USDA to publish rule allowing serving of flavoured milk in schools
The International Dairy Food Association has announced its support of the US Department of Agriculture’s final rule maintaining low-fat, flavoured milk in schools.
The US Department of Agriculture (USDA) has announced that it will allow school meal operators participating in the National School Lunch Program and School Breakfast Program to continue serving low-fat flavoured milk to students through the 2023-2024 school year without needing to secure a waiver.
“The announcement from USDA clears up several years of confusion and takes a positive step toward restoring more varieties of milk to the school meals program”, said, Michael Dykes, D.V.M., President and CEO of the International Dairy Foods Association (IDFA), in a statement. “The final rule allows schools to continue to serve milk that students prefer to drink while remaining consistent with the Dietary Guidelines. The rule gives clarity to school meals professionals and food makers as they plan ahead amid supply chain challenges, and it will improve students’ access to dairy products”.
“In 2020, the federal Dietary Guidelines Advisory Committee report found that a staggering 79 percent of nine to 13-year-olds are not meeting the recommended intake of dairy foods and thereby under consuming a variety of nutrients during childhood and adolescence, including potassium, calcium, and vitamin D. Children of all ages are falling short of these recommendations, and they rely on school meals to meet their nutritional needs”, he continued.
“About 73 percent of the calcium available in the food supply is provided by milk and milk products.
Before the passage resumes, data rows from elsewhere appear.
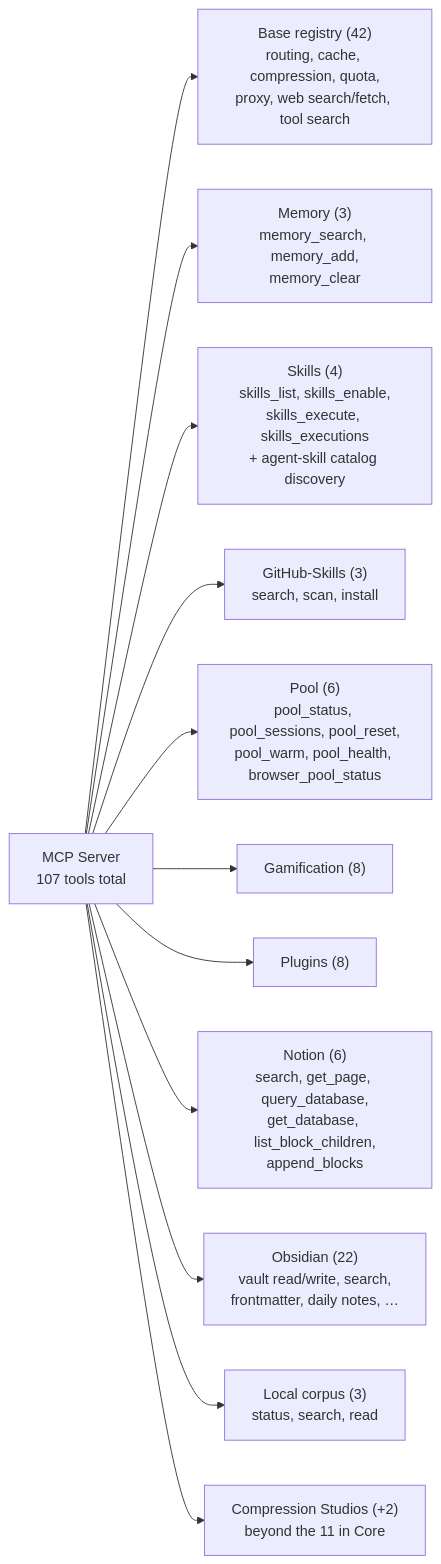
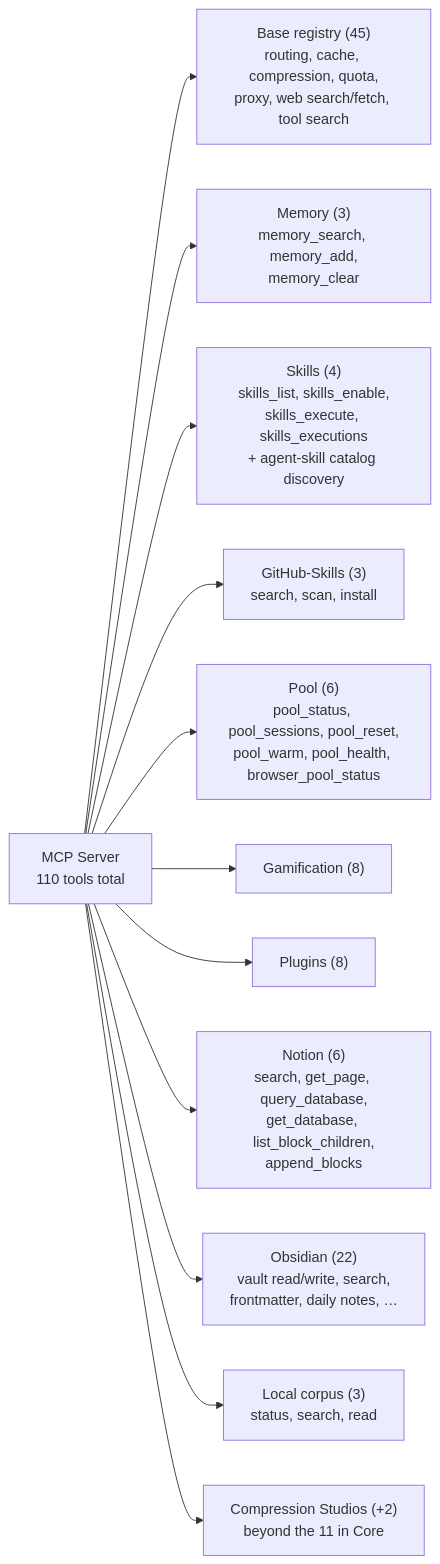
Before and after one commit to niyatna/NiyatnaRoute: the diagram in docs/diagrams/mcp-tools-107.mmd, drawn with Mermaid. The commit also changed 140 other files, not shown here.

```diff
--- a/docs/diagrams/mcp-tools-107.mmd
+++ b/docs/diagrams/mcp-tools-107.mmd
@@ -1,21 +1,21 @@
 %% MCP Server tool inventory by category
 %% Reflects: open-sse/mcp-server/ — TOTAL_MCP_TOOL_COUNT in server.ts (countUniqueMcpTools)
-%% Unique contributions: MCP_TOOLS 42 + memory 3 + skill 4 + githubSkill 3 + pool 6
-%%   + gamification 8 + plugin 8 + notion 6 + obsidian 22 + localCorpus 3 + compression 2 = 107
+%% Unique contributions: MCP_TOOLS 45 + memory 3 + skill 4 + githubSkill 3 + pool 6
+%%   + gamification 8 + plugin 8 + notion 6 + obsidian 22 + localCorpus 3 + compression 2 = 110
 %%   (agentSkillTools fully overlaps the base registry; 11 of the 13 compression
 %%    tools live in the base registry — duplicates counted once)
 %% Regenerate the SVG with: npm run docs:render-diagrams
-%% v3.8.50
+%% v3.8.51
 flowchart LR
-  MCP["MCP Server<br/>107 tools total"]
-  MCP --> Core["Base registry (42)<br/>routing, cache, compression, quota,<br/>proxy, web search/fetch, tool search"]
+  MCP["MCP Server<br/>110 tools total"]
+  MCP --> Core["Base registry (45)<br/>routing, cache, compression, quota,<br/>proxy, web search/fetch, tool search"]
   MCP --> Mem["Memory (3)<br/>memory_search, memory_add,<br/>memory_clear"]
   MCP --> Skl["Skills (4)<br/>skills_list, skills_enable,<br/>skills_execute, skills_executions<br/>+ agent-skill catalog discovery"]
   MCP --> GSkl["GitHub-Skills (3)<br/>search, scan, install"]
   MCP --> Pool["Pool (6)<br/>pool_status, pool_sessions, pool_reset,<br/>pool_warm, pool_health, browser_pool_status"]
   MCP --> Gam["Gamification (8)"]
   MCP --> Plg["Plugins (8)"]
   MCP --> Notion["Notion (6)<br/>search, get_page, query_database,<br/>get_database, list_block_children,<br/>append_blocks"]
   MCP --> Obs["Obsidian (22)<br/>vault read/write, search,<br/>frontmatter, daily notes, …"]
   MCP --> Corpus["Local corpus (3)<br/>status, search, read"]
   MCP --> Cmp["Compression Studios (+2)<br/>beyond the 11 in Core"]
```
Moreover, it has been proven time and again in schools across the country that when flavoured milks are available, kids not only drink more milk—they are more likely to participate in the school meal programs and waste less food, thus truly benefiting from dairy’s important vitamins and nutrients. Yet for years, schools have been burdened with regulations that hamper their ability to provide children with nutrient-dense dairy products. First, whole milk disappeared; then two percent; and then finally one percent flavoured milk, which kids prefer compared to non-fat flavoured milk”.
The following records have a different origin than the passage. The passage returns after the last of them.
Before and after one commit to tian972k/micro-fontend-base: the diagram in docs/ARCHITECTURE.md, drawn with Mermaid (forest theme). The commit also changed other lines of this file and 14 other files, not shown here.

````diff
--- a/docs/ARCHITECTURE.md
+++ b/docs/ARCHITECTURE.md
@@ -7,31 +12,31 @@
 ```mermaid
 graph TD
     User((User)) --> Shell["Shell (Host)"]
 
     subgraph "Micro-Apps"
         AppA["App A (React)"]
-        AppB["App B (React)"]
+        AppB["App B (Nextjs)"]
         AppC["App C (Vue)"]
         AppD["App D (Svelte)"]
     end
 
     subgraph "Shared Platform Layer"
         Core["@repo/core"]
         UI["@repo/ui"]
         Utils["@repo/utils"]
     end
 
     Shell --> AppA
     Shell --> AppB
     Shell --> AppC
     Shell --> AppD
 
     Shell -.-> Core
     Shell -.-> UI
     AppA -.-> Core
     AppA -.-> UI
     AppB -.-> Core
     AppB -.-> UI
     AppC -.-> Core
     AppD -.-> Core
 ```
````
The IDFA claims the new ruling will delay reduced sodium targets for schools and eliminate the immediate threat of an “overly stringent Final Target that would effectively remove cheese from the menu.” The Target 1 levels for sodium in school breakfast will however remain in place.
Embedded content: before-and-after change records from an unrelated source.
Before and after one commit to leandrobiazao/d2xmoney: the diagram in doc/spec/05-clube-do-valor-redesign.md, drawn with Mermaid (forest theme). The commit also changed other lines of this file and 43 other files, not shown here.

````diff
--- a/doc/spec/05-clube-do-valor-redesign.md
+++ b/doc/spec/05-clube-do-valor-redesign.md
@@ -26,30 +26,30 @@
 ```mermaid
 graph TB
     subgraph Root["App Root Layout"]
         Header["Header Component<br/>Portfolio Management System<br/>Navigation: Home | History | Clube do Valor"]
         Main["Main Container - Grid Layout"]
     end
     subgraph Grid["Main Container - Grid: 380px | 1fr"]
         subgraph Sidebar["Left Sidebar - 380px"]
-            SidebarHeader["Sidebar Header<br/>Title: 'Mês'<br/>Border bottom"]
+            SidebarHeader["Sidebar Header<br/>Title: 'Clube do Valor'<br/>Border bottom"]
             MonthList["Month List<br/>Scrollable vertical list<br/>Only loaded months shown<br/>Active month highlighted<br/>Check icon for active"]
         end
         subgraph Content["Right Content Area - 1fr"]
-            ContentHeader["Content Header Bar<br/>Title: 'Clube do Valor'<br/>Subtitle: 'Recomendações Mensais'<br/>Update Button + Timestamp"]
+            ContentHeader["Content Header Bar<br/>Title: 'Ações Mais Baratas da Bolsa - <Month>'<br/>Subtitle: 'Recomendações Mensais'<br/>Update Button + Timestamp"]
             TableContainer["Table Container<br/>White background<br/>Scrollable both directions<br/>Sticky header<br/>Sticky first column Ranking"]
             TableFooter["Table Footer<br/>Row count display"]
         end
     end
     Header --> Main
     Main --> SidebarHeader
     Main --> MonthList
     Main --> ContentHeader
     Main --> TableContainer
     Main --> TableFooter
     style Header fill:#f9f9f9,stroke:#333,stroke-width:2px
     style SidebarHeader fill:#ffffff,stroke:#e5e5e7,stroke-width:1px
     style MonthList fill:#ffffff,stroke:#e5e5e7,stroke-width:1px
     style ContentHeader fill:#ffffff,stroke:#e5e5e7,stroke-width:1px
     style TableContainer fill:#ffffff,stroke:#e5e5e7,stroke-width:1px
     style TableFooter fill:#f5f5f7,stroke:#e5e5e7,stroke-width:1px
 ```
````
The Association believes that the USDA decision will be critical to ensuring students continue to have access to nutrient-dense dairy products and will provide clarity and certainty to school meal professionals and dairy foods makers. But, it’s scope is limited because it only provides certainty until 2024-2025, when USDA intends to implement new permanent meal patterns.